Marshall launches degree-tracking tool
HUNTINGTON -- Marshall University has launched DegreeWorks, a degree-auditing and tracking tool for both faculty and students.
DegreeWorks is used to track students' academic achievement based on the requirements for his or her selected major as determined by the Marshall course catalog.
Using DegreeWorks, students and faculty can view the students' academic progress toward a degree, review the requirements already completed, and use the provided information to plan out the remaining requirements to complete a degree.
Corley Dennison, associate vice president for academic affairs and dean of undergraduate studies, said the program is easy to use and will assist students with class registration.
"DegreeWorks allows students up to the minute tracking on the path to graduation," Dennison said. "With a couple of mouse clicks, students will see the courses they've taken and the classes they need to take."
DegreeWorks provides students with information that helps them focus on academic goals and how to achieve them. The program also includes a feature to help students who are considering changing majors.
To learn more about DegreeWorks, visit www.marshall.edu/degreeworks or contact the Student Resource Center.
Students can log in to DegreeWorks and begin using its reporting and auditing capabilities. To do so, students should log in to myMU, and click on the DegreeWorks link on the Student Information tab.
DEP contracts with Geography Department
HUNTINGTON -- The West Virginia Department of Environmental Protection has sub-contracted with Marshall University's Geography Department to employ student interns.
They will convert paper mine maps to Geographic Information Systems (GIS) database format.
The contract for the GeoMine project is a renewal of a previous contract that lasted from December 2011 to September 2012. The current contract, which provides an additional $129,000 in funding from the DEP, runs through December 2013.
"Our Department of Geography offers an outstanding education that allows students to learn both the political-economic-historical perspective of geography as well as the powerful tools used to create complex maps using GIS technology," said David Pittenger, dean of the College of Liberal Arts.
James M. Leonard, a geography professor and director of the Geography Department GIS Lab, said the contract has so far employed 12 different undergraduate and graduate students. He said the GeoMine project is a joint venture among several federal agencies, notably the U.S. Office of Surface Mining, Reclamation, and Enforcement and several state-level environmental protection agencies, including the WVDEP.
Marshall fraternity collects for Toys for Tots
HUNTINGTON -- A Marshall University fraternity is taking collections in November for Toys for Tots, calling it Pikes for Tikes.
Members of Pi Kappa Alpha will be manning a table in the lobby of the Memorial Student Center from 10 a.m. to 4 p.m. on weekdays throughout November, excluding Nov. 19-23, which is Thanksgiving break.
Students will be accepting new, unopened toys or cash or check donations. Members of the Marine Corps will then come and pick up the toys in early December.

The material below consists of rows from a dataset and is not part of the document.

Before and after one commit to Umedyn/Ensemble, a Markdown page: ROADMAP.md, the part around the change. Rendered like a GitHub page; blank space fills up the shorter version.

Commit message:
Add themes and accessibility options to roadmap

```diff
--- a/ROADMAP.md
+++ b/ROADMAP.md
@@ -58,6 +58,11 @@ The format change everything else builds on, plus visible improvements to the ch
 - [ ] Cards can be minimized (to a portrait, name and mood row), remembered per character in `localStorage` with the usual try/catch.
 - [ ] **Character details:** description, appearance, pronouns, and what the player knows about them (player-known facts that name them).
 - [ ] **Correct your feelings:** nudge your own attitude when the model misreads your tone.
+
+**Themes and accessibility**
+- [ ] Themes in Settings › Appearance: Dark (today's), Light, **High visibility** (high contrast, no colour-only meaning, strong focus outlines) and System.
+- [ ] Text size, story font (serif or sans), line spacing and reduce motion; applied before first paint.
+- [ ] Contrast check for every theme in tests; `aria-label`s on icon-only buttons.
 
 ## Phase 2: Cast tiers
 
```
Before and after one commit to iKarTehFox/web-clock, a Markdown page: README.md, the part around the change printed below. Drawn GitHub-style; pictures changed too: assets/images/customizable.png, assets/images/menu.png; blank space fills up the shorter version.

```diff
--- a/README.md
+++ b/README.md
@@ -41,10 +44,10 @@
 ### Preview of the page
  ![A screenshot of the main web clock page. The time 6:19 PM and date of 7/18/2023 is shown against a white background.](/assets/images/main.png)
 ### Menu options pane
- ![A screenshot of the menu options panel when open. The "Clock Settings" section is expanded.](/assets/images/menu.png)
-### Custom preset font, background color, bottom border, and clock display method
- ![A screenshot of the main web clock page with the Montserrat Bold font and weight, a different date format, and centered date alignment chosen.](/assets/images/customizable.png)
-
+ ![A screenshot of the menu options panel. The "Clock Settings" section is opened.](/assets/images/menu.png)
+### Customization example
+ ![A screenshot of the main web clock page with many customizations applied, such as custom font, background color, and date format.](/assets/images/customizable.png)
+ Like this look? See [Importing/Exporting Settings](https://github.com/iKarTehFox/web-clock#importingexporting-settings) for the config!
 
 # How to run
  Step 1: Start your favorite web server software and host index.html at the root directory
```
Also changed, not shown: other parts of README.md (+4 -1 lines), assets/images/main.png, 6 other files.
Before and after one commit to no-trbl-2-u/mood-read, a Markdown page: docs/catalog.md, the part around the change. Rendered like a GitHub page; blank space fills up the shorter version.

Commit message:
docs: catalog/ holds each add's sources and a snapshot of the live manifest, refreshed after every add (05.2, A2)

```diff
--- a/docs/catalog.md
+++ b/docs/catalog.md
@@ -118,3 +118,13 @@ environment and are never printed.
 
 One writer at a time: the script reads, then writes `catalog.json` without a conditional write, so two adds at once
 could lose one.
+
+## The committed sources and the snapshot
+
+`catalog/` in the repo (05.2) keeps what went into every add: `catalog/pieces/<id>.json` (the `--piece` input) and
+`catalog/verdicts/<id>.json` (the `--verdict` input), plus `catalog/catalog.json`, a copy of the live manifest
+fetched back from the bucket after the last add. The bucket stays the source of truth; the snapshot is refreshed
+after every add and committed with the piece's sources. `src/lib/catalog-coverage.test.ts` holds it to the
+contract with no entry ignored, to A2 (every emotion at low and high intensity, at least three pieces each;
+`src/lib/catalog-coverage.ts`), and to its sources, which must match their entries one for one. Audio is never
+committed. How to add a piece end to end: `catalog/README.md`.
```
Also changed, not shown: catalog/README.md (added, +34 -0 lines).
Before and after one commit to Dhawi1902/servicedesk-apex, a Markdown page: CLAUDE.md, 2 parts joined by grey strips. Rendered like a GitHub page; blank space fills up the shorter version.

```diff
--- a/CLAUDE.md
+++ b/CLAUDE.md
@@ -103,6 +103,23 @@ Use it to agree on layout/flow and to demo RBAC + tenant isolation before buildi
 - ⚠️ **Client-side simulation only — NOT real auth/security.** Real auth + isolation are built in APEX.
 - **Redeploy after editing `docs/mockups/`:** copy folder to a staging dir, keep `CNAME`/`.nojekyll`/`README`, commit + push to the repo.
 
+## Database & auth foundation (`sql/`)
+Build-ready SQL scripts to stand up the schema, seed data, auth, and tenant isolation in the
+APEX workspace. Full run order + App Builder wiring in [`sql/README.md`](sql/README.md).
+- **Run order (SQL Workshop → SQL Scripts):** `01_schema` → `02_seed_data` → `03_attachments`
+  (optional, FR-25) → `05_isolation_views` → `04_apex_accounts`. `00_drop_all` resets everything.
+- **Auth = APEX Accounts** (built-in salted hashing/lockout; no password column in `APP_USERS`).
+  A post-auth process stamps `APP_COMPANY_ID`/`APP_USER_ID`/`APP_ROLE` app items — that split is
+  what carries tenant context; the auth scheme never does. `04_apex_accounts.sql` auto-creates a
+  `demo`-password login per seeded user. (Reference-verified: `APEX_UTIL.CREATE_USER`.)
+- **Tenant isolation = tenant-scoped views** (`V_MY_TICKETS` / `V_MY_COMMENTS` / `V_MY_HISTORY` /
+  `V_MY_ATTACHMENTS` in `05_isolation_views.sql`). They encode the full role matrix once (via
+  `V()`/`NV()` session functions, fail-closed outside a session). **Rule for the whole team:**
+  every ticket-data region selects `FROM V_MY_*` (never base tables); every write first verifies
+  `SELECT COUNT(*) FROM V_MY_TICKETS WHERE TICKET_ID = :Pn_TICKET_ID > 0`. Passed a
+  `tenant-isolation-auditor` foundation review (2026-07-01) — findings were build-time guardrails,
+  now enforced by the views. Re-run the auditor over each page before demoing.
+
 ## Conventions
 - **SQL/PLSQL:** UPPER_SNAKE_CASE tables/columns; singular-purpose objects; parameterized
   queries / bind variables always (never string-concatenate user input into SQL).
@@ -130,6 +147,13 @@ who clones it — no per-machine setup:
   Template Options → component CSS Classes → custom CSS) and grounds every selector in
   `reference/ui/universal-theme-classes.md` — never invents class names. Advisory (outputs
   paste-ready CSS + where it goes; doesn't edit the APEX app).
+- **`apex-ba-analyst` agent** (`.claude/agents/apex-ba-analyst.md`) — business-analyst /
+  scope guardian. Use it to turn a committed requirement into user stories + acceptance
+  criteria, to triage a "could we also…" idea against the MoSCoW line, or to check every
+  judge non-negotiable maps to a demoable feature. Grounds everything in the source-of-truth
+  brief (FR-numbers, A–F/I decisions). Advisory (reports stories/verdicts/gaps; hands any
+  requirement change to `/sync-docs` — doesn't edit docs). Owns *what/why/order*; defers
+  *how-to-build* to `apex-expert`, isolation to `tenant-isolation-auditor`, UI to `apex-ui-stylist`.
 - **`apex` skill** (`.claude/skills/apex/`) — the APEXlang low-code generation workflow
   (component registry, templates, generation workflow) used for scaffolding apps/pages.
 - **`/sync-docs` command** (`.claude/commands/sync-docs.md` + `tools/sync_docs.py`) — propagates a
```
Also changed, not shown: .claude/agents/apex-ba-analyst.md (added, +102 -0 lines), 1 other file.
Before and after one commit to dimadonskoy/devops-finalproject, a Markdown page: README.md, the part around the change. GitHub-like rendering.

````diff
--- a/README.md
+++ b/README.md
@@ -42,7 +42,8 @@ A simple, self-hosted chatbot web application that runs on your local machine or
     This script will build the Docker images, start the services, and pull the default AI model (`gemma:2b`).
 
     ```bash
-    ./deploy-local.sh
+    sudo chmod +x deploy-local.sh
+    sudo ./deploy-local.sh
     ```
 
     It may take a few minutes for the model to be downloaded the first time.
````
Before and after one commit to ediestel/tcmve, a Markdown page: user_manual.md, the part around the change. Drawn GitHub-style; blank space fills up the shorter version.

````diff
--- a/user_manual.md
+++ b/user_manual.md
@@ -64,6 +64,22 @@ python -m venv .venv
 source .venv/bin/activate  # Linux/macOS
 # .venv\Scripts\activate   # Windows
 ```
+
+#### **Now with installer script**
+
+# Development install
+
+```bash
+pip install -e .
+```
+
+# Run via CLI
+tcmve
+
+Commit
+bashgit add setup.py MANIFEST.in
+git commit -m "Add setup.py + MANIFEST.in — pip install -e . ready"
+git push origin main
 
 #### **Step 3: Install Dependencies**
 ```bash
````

Cameron Wadley said those who want to make a cash or check donation should include their address so a receipt for the toys the fraternity members purchase will be sent back to them.
Wadley also is working to set up community collection events during the weekends leading up to early December.
For more information, contact Wadley at 240-409-4103 or by email at firstname.lastname@example.org. Checks can be sent to Pikes for Tikes, 1411 5th Ave., Huntington, WV 25755.
Marshall senior is new president of military engineering council
HUNTINGTON -- Nathan S. O'Kane, a Marshall University senior from Alexandria, Va., is the new president of the National Student Council for the Society of American Military Engineers.
"It's an honor, absolutely," O'Kane said of being elected in January of 2012 and taking office as president at the beginning of the 2012 fall semester. "I'm very proud to do this. It feels good to represent Marshall University."
The society is considered the premier professional military engineering association in the United States, facilitating interaction between the public and private sectors to enhance engineering support to national security.
Its membership comprises more than 20,000 leaders representing the uniformed military services as well as numerous government agencies, nonprofit associations, academic institutions and private-sector firms.
O'Kane will graduate from Marshall in May with a bachelor's degree in engineering.